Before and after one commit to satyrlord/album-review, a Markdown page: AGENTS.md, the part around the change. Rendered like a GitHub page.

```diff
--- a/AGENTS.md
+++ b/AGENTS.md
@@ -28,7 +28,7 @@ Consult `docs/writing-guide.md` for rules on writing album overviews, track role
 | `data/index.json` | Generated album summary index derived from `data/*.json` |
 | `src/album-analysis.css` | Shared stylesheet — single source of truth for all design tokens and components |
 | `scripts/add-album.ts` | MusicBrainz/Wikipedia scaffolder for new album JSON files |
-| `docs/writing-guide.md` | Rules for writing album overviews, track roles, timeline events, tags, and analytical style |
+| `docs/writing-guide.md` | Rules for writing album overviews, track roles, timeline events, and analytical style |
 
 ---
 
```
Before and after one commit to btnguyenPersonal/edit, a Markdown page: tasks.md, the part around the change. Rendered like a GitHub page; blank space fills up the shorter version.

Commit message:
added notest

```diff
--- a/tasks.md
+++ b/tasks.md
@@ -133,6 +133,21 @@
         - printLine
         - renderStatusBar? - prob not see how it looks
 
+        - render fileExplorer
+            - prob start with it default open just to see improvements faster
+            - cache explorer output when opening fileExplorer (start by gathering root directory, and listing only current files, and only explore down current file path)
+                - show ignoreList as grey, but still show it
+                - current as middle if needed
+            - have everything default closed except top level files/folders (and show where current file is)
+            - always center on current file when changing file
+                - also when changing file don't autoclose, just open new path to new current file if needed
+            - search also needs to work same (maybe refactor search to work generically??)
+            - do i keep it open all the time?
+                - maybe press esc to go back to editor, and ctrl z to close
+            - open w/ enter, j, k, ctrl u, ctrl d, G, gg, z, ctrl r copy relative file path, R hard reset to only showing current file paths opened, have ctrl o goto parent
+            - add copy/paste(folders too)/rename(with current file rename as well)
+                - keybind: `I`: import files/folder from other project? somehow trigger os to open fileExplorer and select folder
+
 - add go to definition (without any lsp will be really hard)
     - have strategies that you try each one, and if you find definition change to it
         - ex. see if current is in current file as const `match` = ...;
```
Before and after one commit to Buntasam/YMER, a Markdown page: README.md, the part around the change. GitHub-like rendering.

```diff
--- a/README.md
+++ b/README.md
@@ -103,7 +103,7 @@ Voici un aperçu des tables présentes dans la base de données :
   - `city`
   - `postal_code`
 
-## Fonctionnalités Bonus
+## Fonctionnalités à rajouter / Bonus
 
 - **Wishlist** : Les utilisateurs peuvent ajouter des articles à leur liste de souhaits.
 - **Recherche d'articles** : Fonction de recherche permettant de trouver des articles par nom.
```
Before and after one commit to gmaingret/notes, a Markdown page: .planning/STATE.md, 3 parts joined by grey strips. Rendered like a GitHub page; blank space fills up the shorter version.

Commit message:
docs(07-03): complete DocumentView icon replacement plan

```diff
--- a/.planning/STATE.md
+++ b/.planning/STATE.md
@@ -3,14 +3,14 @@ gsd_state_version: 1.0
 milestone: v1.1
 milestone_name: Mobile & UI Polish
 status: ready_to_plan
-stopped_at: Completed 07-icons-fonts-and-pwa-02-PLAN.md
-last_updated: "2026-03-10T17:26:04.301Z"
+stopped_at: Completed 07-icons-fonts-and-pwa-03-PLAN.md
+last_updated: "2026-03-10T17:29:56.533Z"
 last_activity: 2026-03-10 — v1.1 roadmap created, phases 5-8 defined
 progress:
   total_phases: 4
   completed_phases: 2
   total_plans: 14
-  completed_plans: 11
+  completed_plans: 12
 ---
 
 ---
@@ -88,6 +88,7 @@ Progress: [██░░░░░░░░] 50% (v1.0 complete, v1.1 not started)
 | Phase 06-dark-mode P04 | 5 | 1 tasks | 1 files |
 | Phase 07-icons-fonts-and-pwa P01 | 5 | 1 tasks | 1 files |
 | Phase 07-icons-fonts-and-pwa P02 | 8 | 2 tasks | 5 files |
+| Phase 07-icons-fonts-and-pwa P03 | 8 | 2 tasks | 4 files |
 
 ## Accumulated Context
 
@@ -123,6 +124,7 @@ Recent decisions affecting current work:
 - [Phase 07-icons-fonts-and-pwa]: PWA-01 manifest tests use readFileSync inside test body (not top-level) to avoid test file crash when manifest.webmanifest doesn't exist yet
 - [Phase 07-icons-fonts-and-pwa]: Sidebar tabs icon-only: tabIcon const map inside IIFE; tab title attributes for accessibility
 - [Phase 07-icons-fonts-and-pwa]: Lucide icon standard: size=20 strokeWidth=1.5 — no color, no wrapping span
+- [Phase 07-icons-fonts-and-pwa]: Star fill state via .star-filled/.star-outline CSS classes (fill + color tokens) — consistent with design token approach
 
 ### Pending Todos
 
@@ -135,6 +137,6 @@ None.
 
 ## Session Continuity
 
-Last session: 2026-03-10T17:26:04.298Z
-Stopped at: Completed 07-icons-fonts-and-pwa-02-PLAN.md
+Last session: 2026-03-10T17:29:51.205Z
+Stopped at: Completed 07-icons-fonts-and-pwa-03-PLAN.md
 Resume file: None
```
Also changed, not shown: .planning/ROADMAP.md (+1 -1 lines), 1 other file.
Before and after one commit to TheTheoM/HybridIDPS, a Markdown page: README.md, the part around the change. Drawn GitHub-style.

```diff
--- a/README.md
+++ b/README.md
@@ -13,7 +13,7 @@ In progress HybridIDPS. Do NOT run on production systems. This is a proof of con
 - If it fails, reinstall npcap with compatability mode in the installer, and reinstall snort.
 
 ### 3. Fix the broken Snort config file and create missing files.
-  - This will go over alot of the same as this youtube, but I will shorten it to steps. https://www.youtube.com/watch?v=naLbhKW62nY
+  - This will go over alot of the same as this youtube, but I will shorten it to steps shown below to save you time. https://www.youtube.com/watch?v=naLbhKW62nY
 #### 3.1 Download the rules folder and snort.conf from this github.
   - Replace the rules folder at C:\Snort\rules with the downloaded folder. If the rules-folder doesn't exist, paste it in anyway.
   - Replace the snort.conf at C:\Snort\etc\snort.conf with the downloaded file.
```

- [Exercise]
From the first line to the last, output the records word for word.

- [Expected answer]
Before and after one commit to satyrlord/album-review, a Markdown page: AGENTS.md, the part around the change. Rendered like a GitHub page.

```diff
--- a/AGENTS.md
+++ b/AGENTS.md
@@ -28,7 +28,7 @@ Consult `docs/writing-guide.md` for rules on writing album overviews, track role
 | `data/index.json` | Generated album summary index derived from `data/*.json` |
 | `src/album-analysis.css` | Shared stylesheet — single source of truth for all design tokens and components |
 | `scripts/add-album.ts` | MusicBrainz/Wikipedia scaffolder for new album JSON files |
-| `docs/writing-guide.md` | Rules for writing album overviews, track roles, timeline events, tags, and analytical style |
+| `docs/writing-guide.md` | Rules for writing album overviews, track roles, timeline events, and analytical style |
 
 ---
 
```
Before and after one commit to btnguyenPersonal/edit, a Markdown page: tasks.md, the part around the change. Rendered like a GitHub page; blank space fills up the shorter version.

Commit message:
added notest

```diff
--- a/tasks.md
+++ b/tasks.md
@@ -133,6 +133,21 @@
         - printLine
         - renderStatusBar? - prob not see how it looks
 
+        - render fileExplorer
+            - prob start with it default open just to see improvements faster
+            - cache explorer output when opening fileExplorer (start by gathering root directory, and listing only current files, and only explore down current file path)
+                - show ignoreList as grey, but still show it
+                - current as middle if needed
+            - have everything default closed except top level files/folders (and show where current file is)
+            - always center on current file when changing file
+                - also when changing file don't autoclose, just open new path to new current file if needed
+            - search also needs to work same (maybe refactor search to work generically??)
+            - do i keep it open all the time?
+                - maybe press esc to go back to editor, and ctrl z to close
+            - open w/ enter, j, k, ctrl u, ctrl d, G, gg, z, ctrl r copy relative file path, R hard reset to only showing current file paths opened, have ctrl o goto parent
+            - add copy/paste(folders too)/rename(with current file rename as well)
+                - keybind: `I`: import files/folder from other project? somehow trigger os to open fileExplorer and select folder
+
 - add go to definition (without any lsp will be really hard)
     - have strategies that you try each one, and if you find definition change to it
         - ex. see if current is in current file as const `match` = ...;
```
Before and after one commit to Buntasam/YMER, a Markdown page: README.md, the part around the change. GitHub-like rendering.

```diff
--- a/README.md
+++ b/README.md
@@ -103,7 +103,7 @@ Voici un aperçu des tables présentes dans la base de données :
   - `city`
   - `postal_code`
 
-## Fonctionnalités Bonus
+## Fonctionnalités à rajouter / Bonus
 
 - **Wishlist** : Les utilisateurs peuvent ajouter des articles à leur liste de souhaits.
 - **Recherche d'articles** : Fonction de recherche permettant de trouver des articles par nom.
```
Before and after one commit to gmaingret/notes, a Markdown page: .planning/STATE.md, 3 parts joined by grey strips. Rendered like a GitHub page; blank space fills up the shorter version.

Commit message:
docs(07-03): complete DocumentView icon replacement plan

```diff
--- a/.planning/STATE.md
+++ b/.planning/STATE.md
@@ -3,14 +3,14 @@ gsd_state_version: 1.0
 milestone: v1.1
 milestone_name: Mobile & UI Polish
 status: ready_to_plan
-stopped_at: Completed 07-icons-fonts-and-pwa-02-PLAN.md
-last_updated: "2026-03-10T17:26:04.301Z"
+stopped_at: Completed 07-icons-fonts-and-pwa-03-PLAN.md
+last_updated: "2026-03-10T17:29:56.533Z"
 last_activity: 2026-03-10 — v1.1 roadmap created, phases 5-8 defined
 progress:
   total_phases: 4
   completed_phases: 2
   total_plans: 14
-  completed_plans: 11
+  completed_plans: 12
 ---
 
 ---
@@ -88,6 +88,7 @@ Progress: [██░░░░░░░░] 50% (v1.0 complete, v1.1 not started)
 | Phase 06-dark-mode P04 | 5 | 1 tasks | 1 files |
 | Phase 07-icons-fonts-and-pwa P01 | 5 | 1 tasks | 1 files |
 | Phase 07-icons-fonts-and-pwa P02 | 8 | 2 tasks | 5 files |
+| Phase 07-icons-fonts-and-pwa P03 | 8 | 2 tasks | 4 files |
 
 ## Accumulated Context
 
@@ -123,6 +124,7 @@ Recent decisions affecting current work:
 - [Phase 07-icons-fonts-and-pwa]: PWA-01 manifest tests use readFileSync inside test body (not top-level) to avoid test file crash when manifest.webmanifest doesn't exist yet
 - [Phase 07-icons-fonts-and-pwa]: Sidebar tabs icon-only: tabIcon const map inside IIFE; tab title attributes for accessibility
 - [Phase 07-icons-fonts-and-pwa]: Lucide icon standard: size=20 strokeWidth=1.5 — no color, no wrapping span
+- [Phase 07-icons-fonts-and-pwa]: Star fill state via .star-filled/.star-outline CSS classes (fill + color tokens) — consistent with design token approach
 
 ### Pending Todos
 
@@ -135,6 +137,6 @@ None.
 
 ## Session Continuity
 
-Last session: 2026-03-10T17:26:04.298Z
-Stopped at: Completed 07-icons-fonts-and-pwa-02-PLAN.md
+Last session: 2026-03-10T17:29:51.205Z
+Stopped at: Completed 07-icons-fonts-and-pwa-03-PLAN.md
 Resume file: None
```
Also changed, not shown: .planning/ROADMAP.md (+1 -1 lines), 1 other file.
Before and after one commit to TheTheoM/HybridIDPS, a Markdown page: README.md, the part around the change. Drawn GitHub-style.

```diff
--- a/README.md
+++ b/README.md
@@ -13,7 +13,7 @@ In progress HybridIDPS. Do NOT run on production systems. This is a proof of con
 - If it fails, reinstall npcap with compatability mode in the installer, and reinstall snort.
 
 ### 3. Fix the broken Snort config file and create missing files.
-  - This will go over alot of the same as this youtube, but I will shorten it to steps. https://www.youtube.com/watch?v=naLbhKW62nY
+  - This will go over alot of the same as this youtube, but I will shorten it to steps shown below to save you time. https://www.youtube.com/watch?v=naLbhKW62nY
 #### 3.1 Download the rules folder and snort.conf from this github.
   - Replace the rules folder at C:\Snort\rules with the downloaded folder. If the rules-folder doesn't exist, paste it in anyway.
   - Replace the snort.conf at C:\Snort\etc\snort.conf with the downloaded file.
```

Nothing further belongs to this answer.